This is not the first time that video game content has been mistaken for real-world images by the news media. 

In 2011, an ITV documentary about former Libyan leader Muammar Gaddafi mistook footage from military simulator ArmA II as video of the IRA shooting down a helicopter. And in 2012, the BBC mistook the sigil of the United Nations Space Command, the formal name of the Earth’s military in the Halo series, as a logo of the U.N. Security Council.
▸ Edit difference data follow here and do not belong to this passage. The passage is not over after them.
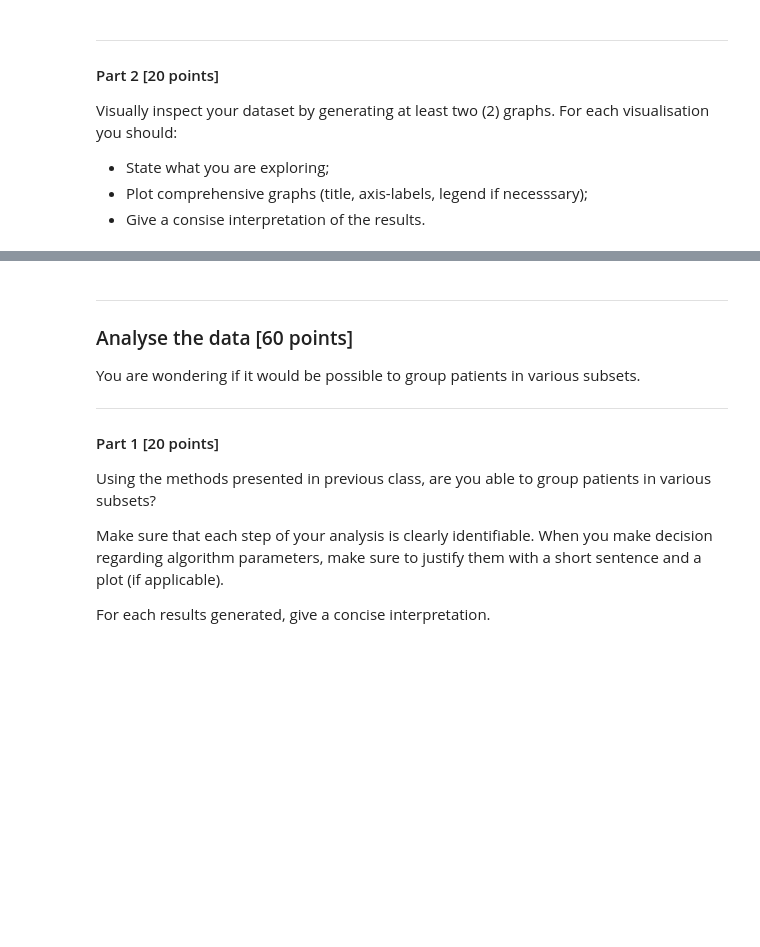
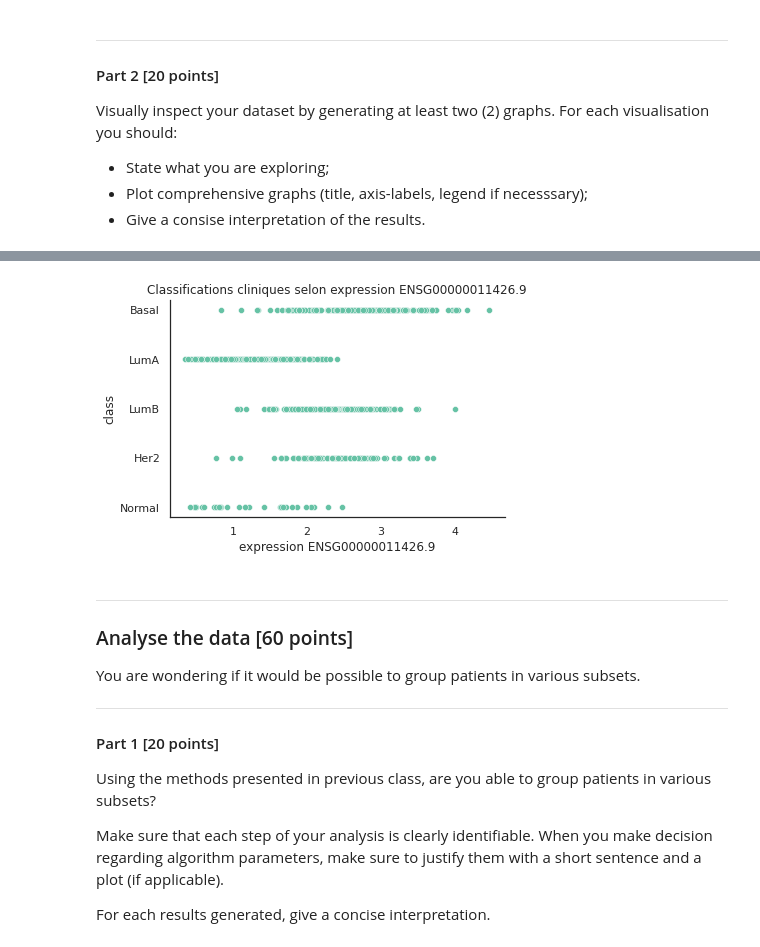
Before and after one commit to ChabotN/s22_data_analysis, a Jupyter notebook: data_analysis_3.ipynb, the cells around one changed output, grey strips where cells are left out. Saved outputs shown, nothing was run; the diff lists cells and outputs as text; code cells hidden in the pictures; blank space fills up the shorter version.

```diff
--- a/data_analysis_3.ipynb
+++ b/data_analysis_3.ipynb
@@ -236,3 +283,12 @@ Visually inspect your dataset by generating at least two (2) graphs. For each vi
+# %%
+# Regarder la variabtion de l'expression du gène ENSG00000011426.9 dans les différents types de classification clinique
+# Il est possible de voir que le type basal montre une expression plus forte ENSG00000011426.9 que le type normal
+t=sns.scatterplot(data=N, x='ENSG00000011426.9',y='class')
+t.set_title('Classifications cliniques selon expression ENSG00000011426.9')
+t.set_xlabel('expression ENSG00000011426.9')
+sns.despine()
+# %% [output]
+[figure, added]
 # %% [markdown]
 <hr style="border:1px solid black"> </hr>
 
```
Also changed, not shown: parts of 12 cells of this notebook.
Then, in 2013, Danish news website Politiken mistook footage taken from Assassin’s Creed, which is set in the Middle East during the Third Crusade, for a picture of modern-day Damascus.

Say what you will about video games, modern-day titles look really, really good.

H/T Egyptian Streets/Screengrab via marsad talkshow/YouTube

Dennis Scimeca

Dennis Scimeca

Dennis Scimeca was the Daily Dot's gaming reporter until 2016. He loves first-person shooters, role-playing games, and massively multiplayer online games. His work has appeared in Salon, NPR, Ars Technica, Kotaku, Polygon, Gamasutra, GamesBeat, Paste, and Mic.